I used to get annoyed by my mother’s constant worrying. She worried about everywhere I went and everything I did. I am 33 years old and to this day, if I am going on a long journey she calls to find out if I have arrived at my destination safely. If I am spending the night away from home, she calls around 9 or 10pm to find out if I am safely in my hotel room. I would often tell her she should relax and stop worrying so much and she’d always say “When you are a mother you will understand.” Well, I am now a mother and I really do understand.
The worrying started the day I found out I was pregnant. Of course, the first terrifying thought was “How do I tell my parents?” Remember, I had just finished my bachelors and no parent wants to know their young daughter is pregnant with twins just after finishing her first degree. So, after I got over that hurdle, the other thoughts came pouring in. There was a flood of “what ifs” about pregnancy, childbirth and parenting and it took everything in me to not panic. Thank God for the reassuring words, love and support of my family and my boyfriend (now my husband, Gabriel).

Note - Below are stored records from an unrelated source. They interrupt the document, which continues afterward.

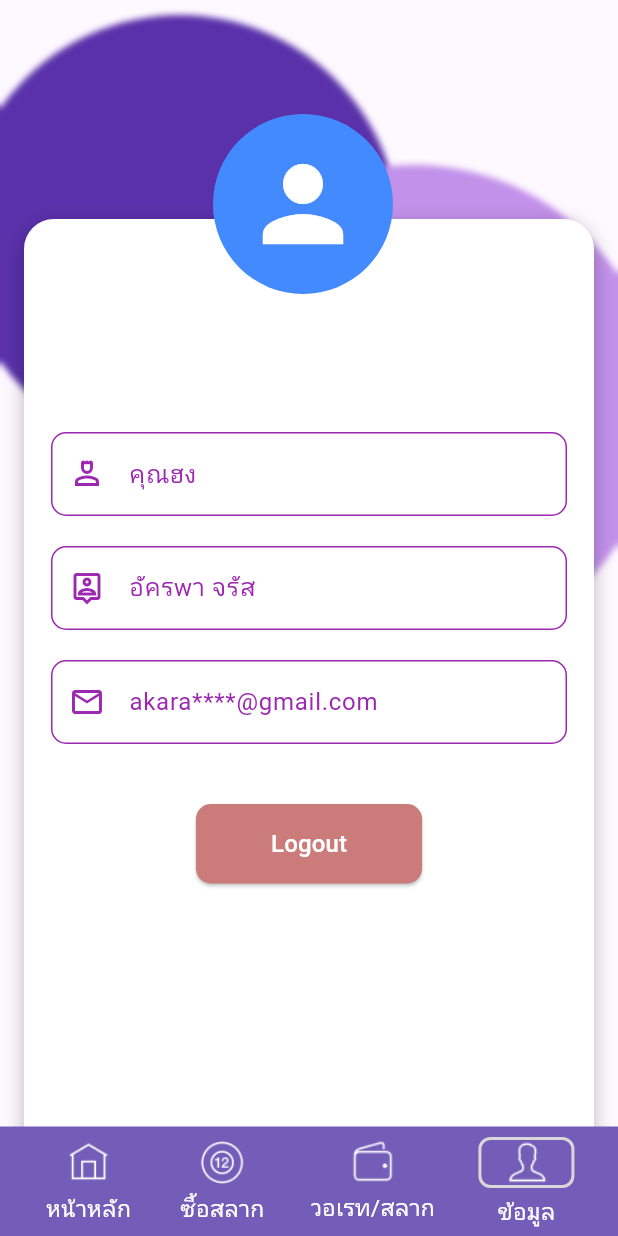
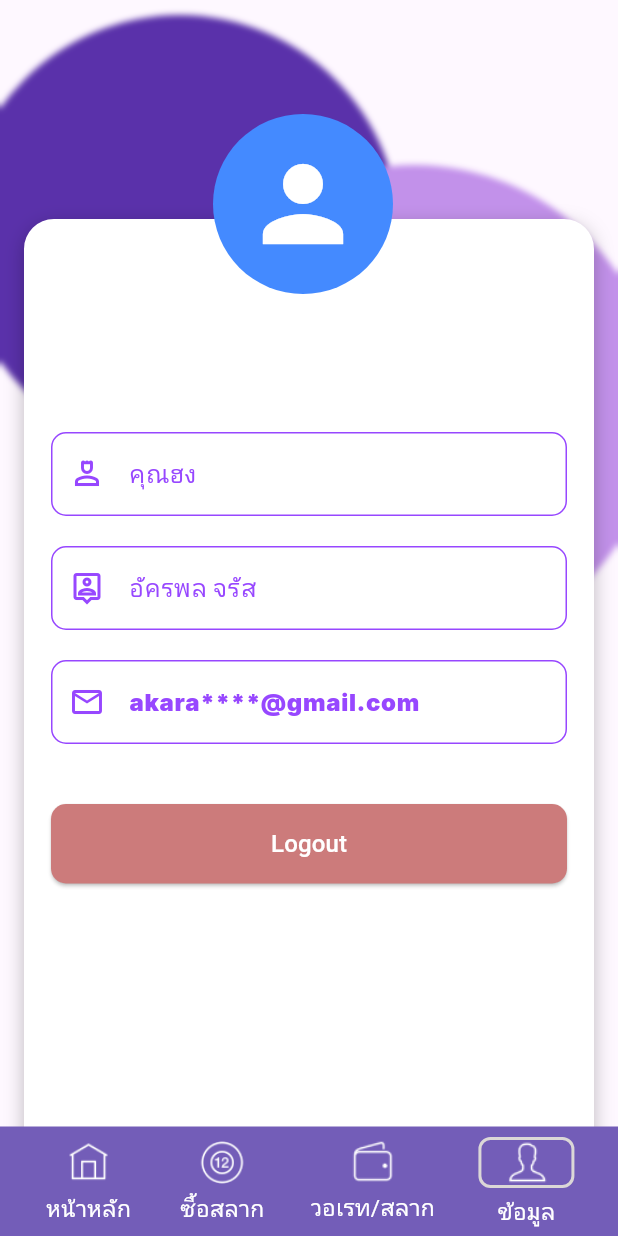
Before and after one commit to twotee007/miniprojectapp, a Flutter app: the UserPage screen opened directly, on a phone screen of 412 x 824 dp. Run offline on Flutter 3.47's test engine with Material 3 defaults, Android fonts, the light colour scheme and no system bars.

Commit message:
user finish v2

```diff
--- a/lib/page/user.dart
+++ b/lib/page/user.dart
@@ -64,11 +64,16 @@ class UserPage extends StatelessWidget {
                   // White Border Container
                   Container(
                     margin: EdgeInsets.only(top: 130.0), // เพิ่ม margin ด้านบน
-                    padding: EdgeInsets.only(top: 60.0, left: 16.0, right: 16.0, bottom: 16.0), // เพิ่ม padding ด้านบน
+                    padding: EdgeInsets.only(
+                        top: 60.0,
+                        left: 16.0,
+                        right: 16.0,
+                        bottom: 16.0), // เพิ่ม padding ด้านบน
                     decoration: BoxDecoration(
                       color: Colors.white, // สีพื้นหลังของกรอบ
                       borderRadius: BorderRadius.circular(20), // ขอบมนของกรอบ
-                      border: Border.all(color: Colors.white, width: 2), // กรอบสีขาว
+                      border: Border.all(
+                          color: Colors.white, width: 2), // กรอบสีขาว
                       boxShadow: [
                         BoxShadow(
                           color: Colors.black26,
@@ -79,7 +84,9 @@ class UserPage extends StatelessWidget {
                     ),
                     child: Column(
                       children: [
-                        SizedBox(height: 80), // เพิ่มที่ว่างด้านบนเพื่อให้รูปโปรไฟล์ต่ำลง
+                        SizedBox(
+                            height:
+                                80), // เพิ่มที่ว่างด้านบนเพื่อให้รูปโปรไฟล์ต่ำลง
                         _buildTextField(
                           icon: Icons.person_4_outlined,
                           label: 'คุณฮง',
@@ -87,7 +94,7 @@ class UserPage extends StatelessWidget {
                         SizedBox(height: 20),
                         _buildTextField(
                           icon: Icons.person_pin_outlined,
-                          label: 'อัครwา จรัส',
+                          label: 'อัครพล จรัส',
                         ),
                         SizedBox(height: 20),
                         _buildTextField(
@@ -95,18 +102,25 @@ class UserPage extends StatelessWidget {
                           label: 'akara****@gmail.com',
                         ),
                         SizedBox(height: 40),
+                        // ปรับขนาดปุ่ม Logout
                         ElevatedButton(
                           style: ElevatedButton.styleFrom(
-                            backgroundColor: Color(0xFFCC7B7B), // สีของปุ่ม Logout
-                            padding: EdgeInsets.symmetric(horizontal: 50, vertical: 15),
+                            backgroundColor:
+                                Color(0xFFCC7B7B), // สีของปุ่ม Logout
+                            padding: EdgeInsets.symmetric(
+                                horizontal: 50, vertical: 15),
                             shape: RoundedRectangleBorder(
                               borderRadius: BorderRadius.circular(10),
                             ),
+                            minimumSize: Size(double.infinity,
+                                50), // ขยายความกว้างของปุ่มให้เต็มขนาด
                           ),
                           onPressed: () {
                             Navigator.pushReplacement(
                               context,
-                              MaterialPageRoute(builder: (context) => LoginPage()), // นำทางไปยัง LoginPage
+                              MaterialPageRoute(
+                                  builder: (context) =>
+                                      LoginPage()), // นำทางไปยัง LoginPage
                             );
                           },
                           child: Text(
@@ -123,7 +137,8 @@ class UserPage extends StatelessWidget {
                   // Profile Picture
                   Positioned(
                     top: 60, // ปรับตำแหน่งรูปโปรไฟล์ให้ต่ำลง
-                    left: MediaQuery.of(context).size.width / 2 - 80, // จัดกลางแนวนอน
+                    left: MediaQuery.of(context).size.width / 2 -
+                        80, // จัดกลางแนวนอน
                     child: CircleAvatar(
                       radius: 60,
                       backgroundColor: Colors.blueAccent,
@@ -174,19 +189,20 @@ class UserPage extends StatelessWidget {
       readOnly: true, // ทำให้ไม่สามารถแก้ไขได้
       enabled: false, // ทำให้ไม่สามารถโต้ตอบได้
       decoration: InputDecoration(
-        prefixIcon: Icon(icon, color: Colors.purple),
+        prefixIcon: Icon(icon, color: Color(0xFF9747FF)),
         labelText: label,
-        labelStyle: TextStyle(color: Colors.purple),
+        labelStyle: TextStyle(color: Color(0xFF9747FF),
+        fontFamily: 'Inter'),
         border: OutlineInputBorder(
-          borderSide: BorderSide(color: Colors.purple),
+          borderSide: BorderSide(color: Color(0xFF9747FF)),
           borderRadius: BorderRadius.circular(10),
         ),
         focusedBorder: OutlineInputBorder(
-          borderSide: BorderSide(color: Colors.purple),
+          borderSide: BorderSide(color: Color(0xFF9747FF)),
           borderRadius: BorderRadius.circular(10),
         ),
         disabledBorder: OutlineInputBorder(
-          borderSide: BorderSide(color: Colors.purple),
+          borderSide: BorderSide(color: Color(0xFF9747FF)),
           borderRadius: BorderRadius.circular(10),
         ),
       ),
--- a/pubspec.yaml
+++ b/pubspec.yaml
@@ -72,6 +72,9 @@ flutter:
     - family: RhodiumLibre
       fonts:
         - asset: assets/font/RhodiumLibre-Regular.ttf
+    - family: Inter
+      fonts:
+        - asset: assets/font/Inter_18pt-Black.ttf
 
 
   # An image asset can refer to one or more resolution-specific "variants", see
```
Also changed, not shown: assets/font/Inter_18pt-Black.ttf (added).
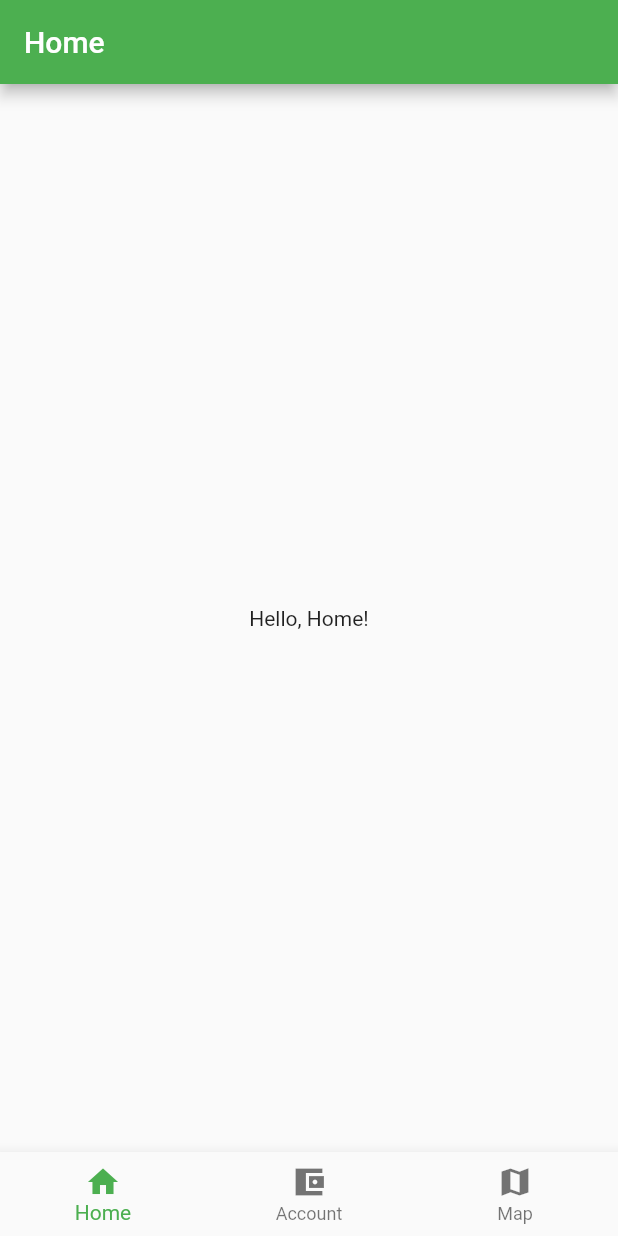
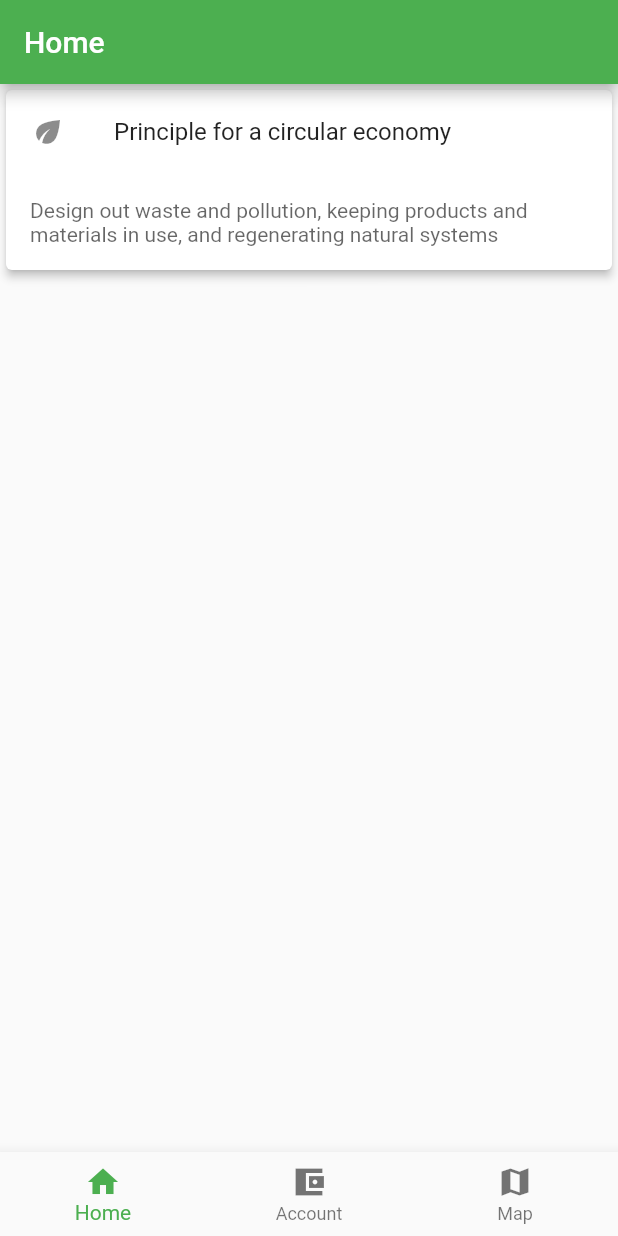
Before and after one commit to Michael-Law/Django-Vuejs-IOT, a Flutter app: the screen it shows after launch, on a phone screen of 412 x 824 dp. Run offline on Flutter 3.47's test engine with Material 2 defaults, Android fonts, the phone set to English and light mode, and no system bars; our stand-ins replace location; missing offline and left inert: mapbox_gl; project files that could hold a hidden picture were left out.

Commit message:
Adding Nearest

```diff
--- a/flutter_app/lib/branch/pages/home_page.dart
+++ b/flutter_app/lib/branch/pages/home_page.dart
@@ -12,7 +12,28 @@ class HomePage extends StatelessWidget {
         title: Text("Home"),
       ),
       body: Center(
-        child: Text("Hello, Home!"),
+        child: Column(
+          children: [
+            Card(
+              elevation: 2.5,
+              child: Column(
+                children: [
+                  ListTile(
+                    leading: Icon(Icons.eco),
+                    title: const Text('Principle for a circular economy'),
+                  ),
+                  Padding(
+                    padding: const EdgeInsets.all(16.0),
+                    child: Text(
+                      'Design out waste and pollution, keeping products and materials in use, and regenerating natural systems',
+                      style: TextStyle(color: Colors.black.withOpacity(0.6)),
+                    ),
+                  ),
+                ],
+              ),
+            ),
+          ],
+        ),
       ),
     );
   }
```
Also changed, not shown: 7 other files.
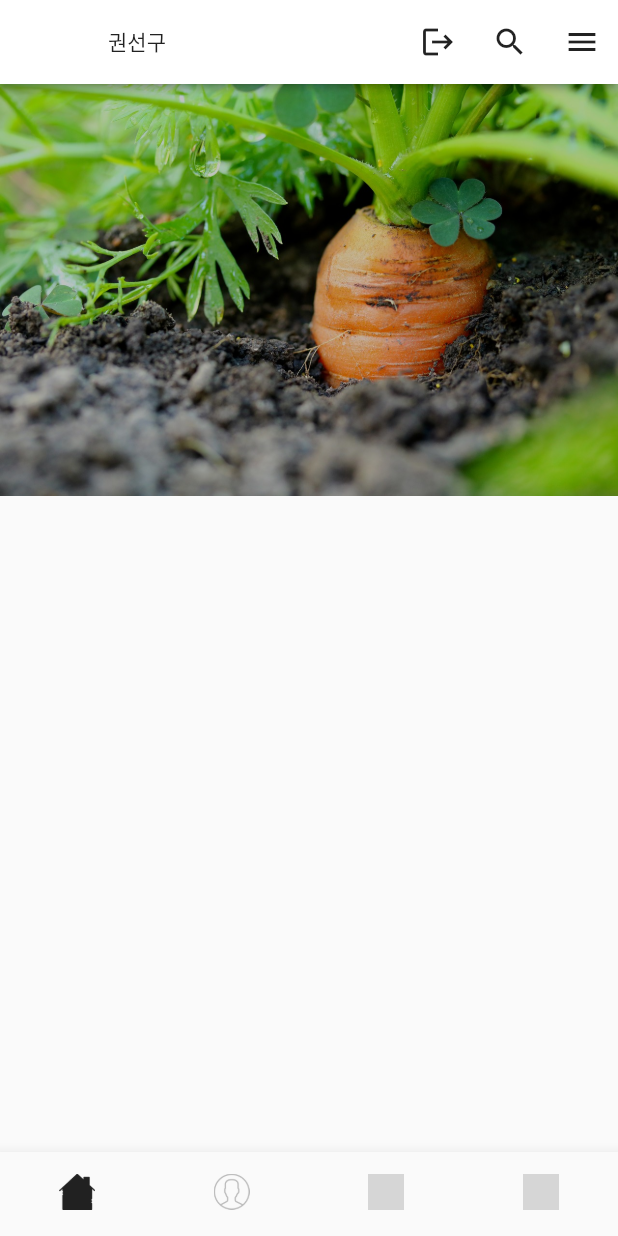
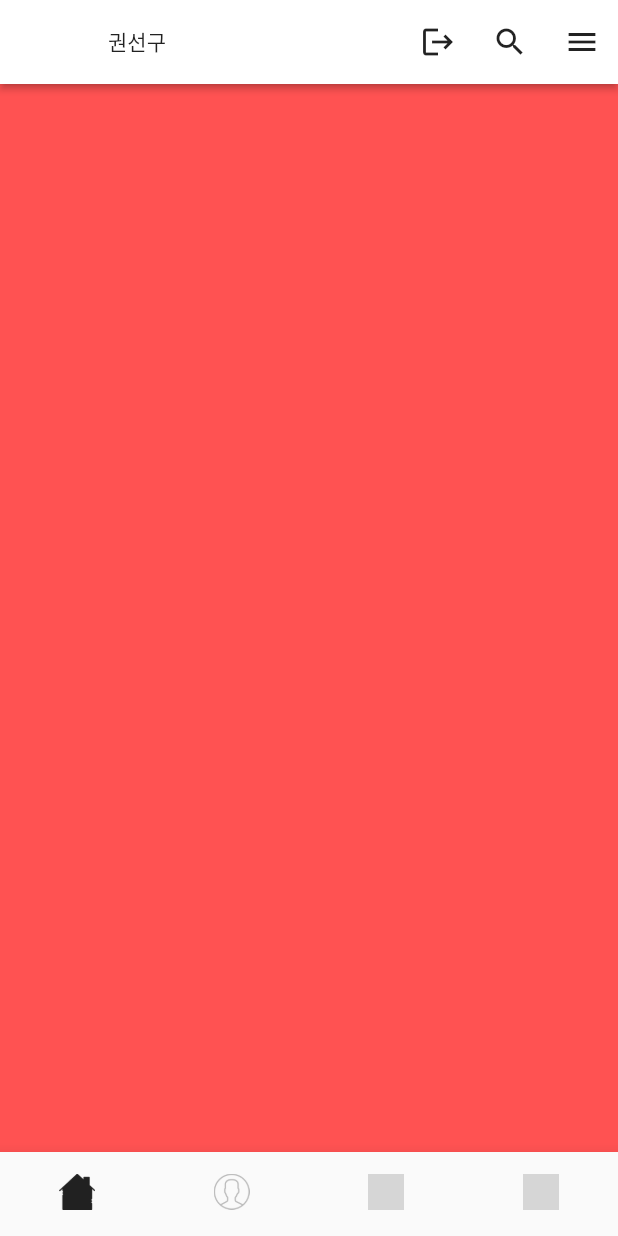
Before and after one commit to reload1bronze/carrot_market_clone, a Flutter app: the HomeScreen screen opened directly, on a phone screen of 412 x 824 dp. Run offline on Flutter 3.47's test engine with Material 2 defaults, Android fonts, the phone set to English and light mode, and no system bars; drawn by our look-alikes of extended_image; our stand-ins replace dio, flutter_multi_formatter, location, logger, shared_preferences; accounts and stored records are empty; grey boxes are pictures that could not be loaded.

Commit message:
style: HomeScreen IndexedStack

```diff
--- a/lib/screens/home_screen.dart
+++ b/lib/screens/home_screen.dart
@@ -39,12 +39,22 @@ class _HomeScreenState extends State<HomeScreen> {
           ),
         ],
       ),
-      body: Center(
-        child: Column(
-          children: [
-            ExtendedImage.asset('assets/images/carrot.jpg'),
-          ],
-        ),
+      body: IndexedStack(
+        index: _bottomeSelectedIndex,
+        children: [
+          Container(
+            color: Colors.accents[0],
+          ),
+          Container(
+            color: Colors.accents[1],
+          ),
+          Container(
+            color: Colors.accents[2],
+          ),
+          Container(
+            color: Colors.accents[3],
+          ),
+        ],
       ),
       bottomNavigationBar: BottomNavigationBar(
         currentIndex: _bottomeSelectedIndex,
```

I never wanted to be a mother that worries too much, but when the boys were born, there came another completely different set of worries. Breastfeeding, SIDS, sleeping through the night, weaning, crawling and learning to walk, climbing and falling off of furniture, first day of school – the list of worries was endless! I don’t want my entire post to be all about my worries as a mom in the early years, so let’s fast forward to the most recent one. In my first blog post you learned that my boys are now 11 years old. This past weekend, we went on a family trip to the fantasticHilton Rose Hall Resort & Spa in Montego Bay, Jamaica for our annual family Labour Day weekend getaway. The boys were having the time of their lives, and so was I, when Gabriel suggests we take a walk on the beach, leaving the boys in the pool. I was horrified! Leave my precious babies without my supervision? What if the lifeguard gets distracted at a point when they need help? What if they come down the water slide too fast and plummet into the pool faster than they anticipated? What if another child starts to play too rough with them? What if…? What if…? What if…? Nonetheless, he persuaded me that they are old enough and they will be fine; so off we went. But the “what ifs” were still plaguing my mind. It seemed like an eternity that we were walking on that beach. Yes, the scenery was beautiful and we got some great pictures, but at the back of my mind was, “Please Lord, let my children be alive and well when I get back to the pool.” Of course, the boys were perfectly happy, safe and alive when I arrived at the pool; and I was so relieved!
But it didn’t stop there! The boys went to the Teen Zone to play video games and Gabriel once again suggested we leave them; he had no idea what he did to my poor heart! So, I pretended that I was okay and said “Sure hon” and off we went again on our walk; of course, with my “what ifs” buzzing around in my head again. You would think that I learned from the pool incident not to worry and to calm my anxieties, but no, my fears were persistent! Am I irrational? Is this what all mothers do? Will I ever stop? To answer my questions, I turned to Google. It was there that I found articles about dealing with anxiety and the impact that they may have on my children later in life. I found two really useful articles about being a “helicopter parent” and dealing with chronic worrying and I would like to share them with you my fellow “worry moms”. :) I found these to be very insightful and will be putting them into practice to arm myself for the next worry session.
Share some of your worries and how you deal with them; they could help me and my readers.
Published by Krishta-Gay Lewis-Harewood